**Task to carry out:** Using the material below, copy every line where "index" appears.

**Data shown:**
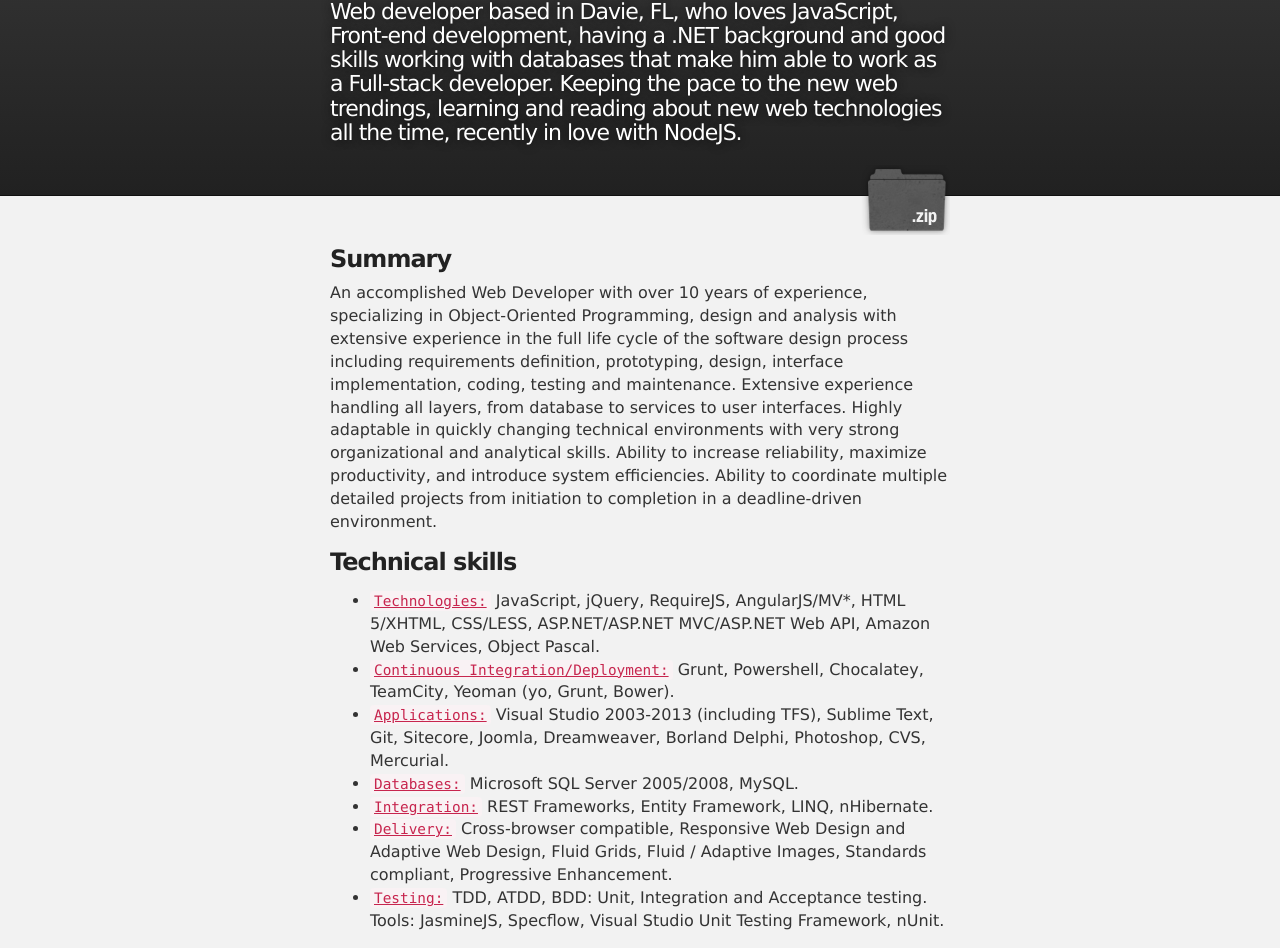
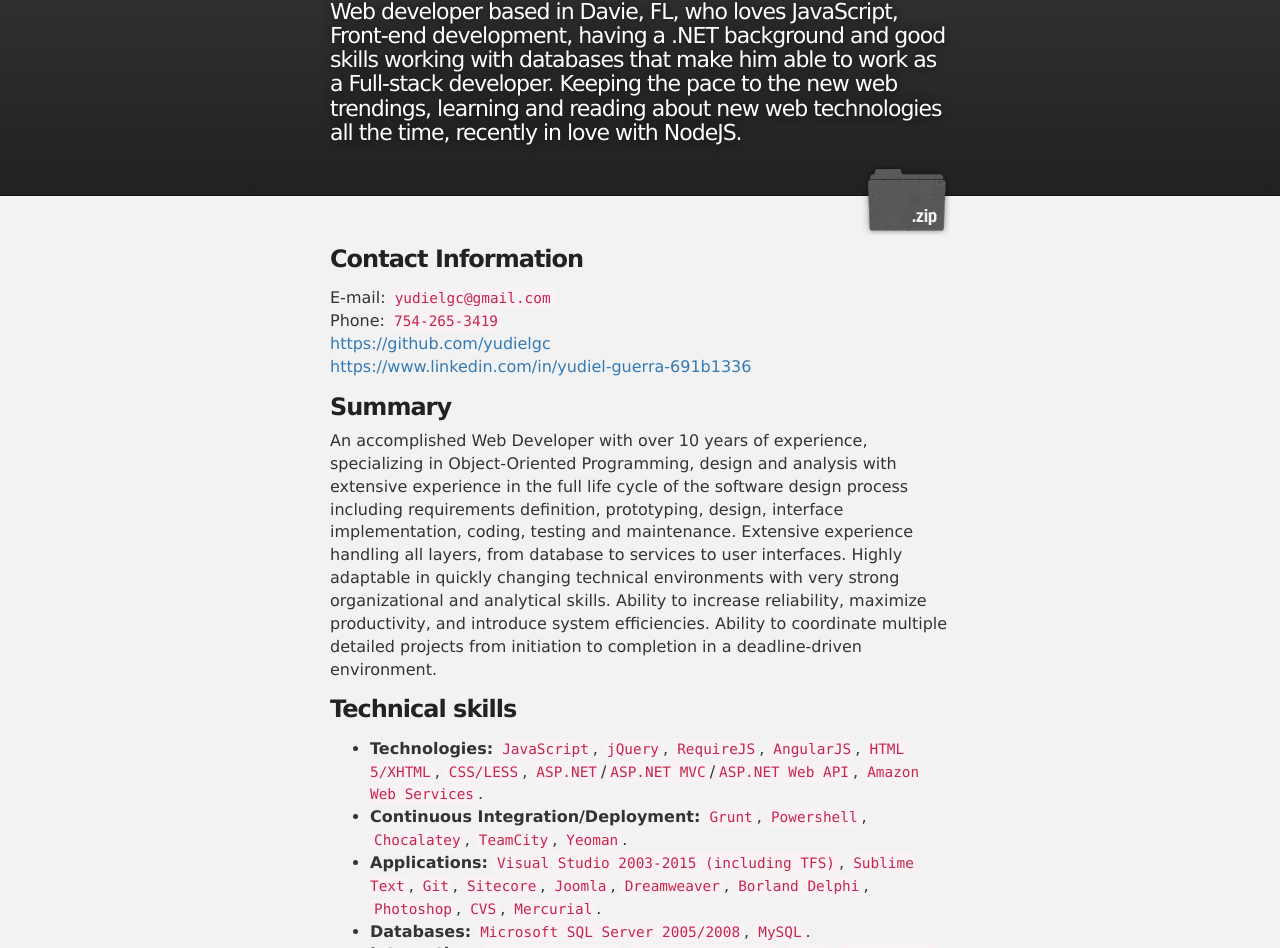
Before and after one commit to yudielgc/yudielgc.github.io, a website: page index.html in a window 1280 px wide. Shown: the part 102-1050 px from the top of the page. Drawn offline with nearby package versions, Linux system fonts and the light colour scheme.

Commit message:
contact infor for resume page

```diff
--- a/css/styles.css
+++ b/css/styles.css
@@ -104,6 +104,6 @@ p {
     padding-top: 40px;
 }
 
-ul code {
-    text-decoration: underline;
+li span {
+    font-weight: bold;
 }
--- a/index.html
+++ b/index.html
@@ -1,7 +1,7 @@
 <!DOCTYPE html>
 <html>
 <head>
-    <title>Yudiel Guerra : Full resume</title>
+    <title>Yudiel Guerra's resume</title>
     <meta name="viewport" content="width=device-width, initial-scale=1">
     <link rel="stylesheet" href="https://maxcdn.bootstrapcdn.com/bootstrap/3.3.6/css/bootstrap.min.css" integrity="sha384-1q8mTJOASx8j1Au+a5WDVnPi2lkFfwwEAa8hDDdjZlpLegxhjVME1fgjWPGmkzs7" crossorigin="anonymous">
     <link rel="stylesheet" href="css/styles.css">
@@ -11,7 +11,7 @@
     <div id="header-container" class="outer">
         <header class="inner">
             <a id="github-account" target="_blank" href="https://github.com/yudielgc/">GitHub account</a>
-            <h1 id="title">Yudiel G : Resume</h1>
+            <h1 id="title">Yudiel's resume</h1>
             <h2 id="descline">Web developer based in Davie, FL, who loves JavaScript, Front-end development, having a .NET background and good skills working with databases that make him able to work as a Full-stack developer. Keeping the pace to the new web trendings, learning and reading about new web technologies all the time, recently in love with NodeJS.</h2>
 
             <a id="linkedin-profile" target="_blank" href="https://www.linkedin.com/in/yudiel-guerra-691b1336">LinkedIn profile</a>
@@ -21,6 +21,15 @@
     <div id="content-container" class="outer">
         <section id="main-content" class="inner">
 
+            <h3>Contact Information</h3>
+            <p>
+                <div>E-mail: <code>yudielgc@gmail.com</code></div>
+                <div>Phone: <code>754-265-3419</code></div>
+                <div><a href="https://github.com/yudielgc" target="_blanket">https://github.com/yudielgc</a></div>
+                <div><a href="https://www.linkedin.com/in/yudiel-guerra-691b1336" target="_blanket">https://www.linkedin.com/in/yudiel-guerra-691b1336</a></div>
+            </p>
+
+
             <h3>Summary</h3>
             <p>An accomplished Web Developer with over 10 years of experience, specializing in Object-Oriented Programming, design and analysis with extensive experience in the full life cycle of the software design process including requirements definition, prototyping, design, interface implementation, coding, testing and maintenance. Extensive experience handling all layers, from database to services to user interfaces. Highly adaptable in quickly changing technical environments with very strong organizational and analytical skills. Ability to increase reliability, maximize productivity, and introduce system efficiencies. Ability to coordinate multiple detailed projects from initiation to completion in a deadline-driven environment.</p>
 
@@ -28,25 +37,25 @@
             <p>
                 <ul>
                     <li>
-                        <code>Technologies:</code> JavaScript, jQuery, RequireJS, AngularJS/MV*, HTML 5/XHTML, CSS/LESS, ASP.NET/ASP.NET MVC/ASP.NET Web API, Amazon Web Services, Object Pascal.
+                        <span>Technologies:</span> <code>JavaScript</code>, <code>jQuery</code>, <code>RequireJS</code>, <code>AngularJS</code>, <code>HTML 5/XHTML</code>, <code>CSS/LESS</code>, <code>ASP.NET</code>/<code>ASP.NET MVC</code>/<code>ASP.NET Web API</code>, <code>Amazon Web Services</code>.
                     </li>
                     <li>
-                        <code>Continuous Integration/Deployment:</code> Grunt, Powershell, Chocalatey, TeamCity, Yeoman (yo, Grunt, Bower).
+                        <span>Continuous Integration/Deployment:</span> <code>Grunt</code>, <code>Powershell</code>, <code>Chocalatey</code>, <code>TeamCity</code>, <code>Yeoman</code>.
                     </li>
                     <li>
-                        <code>Applications:</code> Visual Studio 2003-2013 (including TFS), Sublime Text, Git, Sitecore, Joomla, Dreamweaver, Borland Delphi, Photoshop, CVS, Mercurial.
+                        <span>Applications:</span> <code>Visual Studio 2003-2015 (including TFS)</code>, <code>Sublime Text</code>, <code>Git</code>, <code>Sitecore</code>, <code>Joomla</code>, <code>Dreamweaver</code>, <code>Borland Delphi</code>, <code>Photoshop</code>, <code>CVS</code>, <code>Mercurial</code>.
                     </li>
                     <li>
-                        <code>Databases:</code> Microsoft SQL Server 2005/2008, MySQL.
+                        <span>Databases:</span> <code>Microsoft SQL Server 2005/2008</code>, <code>MySQL</code>.
                     </li>
                     <li>
-                        <code>Integration:</code> REST Frameworks, Entity Framework, LINQ, nHibernate.
+                        <span>Integration:</span> <code>REST Frameworks</code>, <code>Entity Framework</code>, <code>LINQ</code>, <code>nHibernate</code>.
                     </li>
                     <li>
-                        <code>Delivery:</code> Cross-browser compatible, Responsive Web Design and Adaptive Web Design, Fluid Grids, Fluid / Adaptive Images, Standards compliant, Progressive Enhancement.
+                        <span>Delivery:</span> <code>Cross-browser compatible</code>, <code>Responsive Web Design</code>, <code>Fluid Grids</code>, <code>Fluid</code> / <code>Adaptive Images</code>, <code>Standards compliant</code>, <code>Progressive Enhancement</code>.
                     </li>
                     <li>
-                        <code>Testing:</code> TDD, ATDD, BDD: Unit, Integration and Acceptance testing. Tools: JasmineJS, Specflow, Visual Studio Unit Testing Framework, nUnit.
+                        <span>Testing:</span> <code>TDD</code>, <code>ATDD</code>, <code>BDD</code>: <code>Unit</code>, <code>Integration and Acceptance testing</code>. <span>Tools:</span> <code>JasmineJS</code>, <code>Specflow</code>, <code>Visual Studio Unit Testing Framework</code>, <code>nUnit</code>.
                     </li>
                 </ul>
             </p>
```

**Exercise response:**
Before and after one commit to yudielgc/yudielgc.github.io, a website: page index.html in a window 1280 px wide. Shown: the part 102-1050 px from the top of the page. Drawn offline with nearby package versions, Linux system fonts and the light colour scheme.
--- a/index.html
+++ b/index.html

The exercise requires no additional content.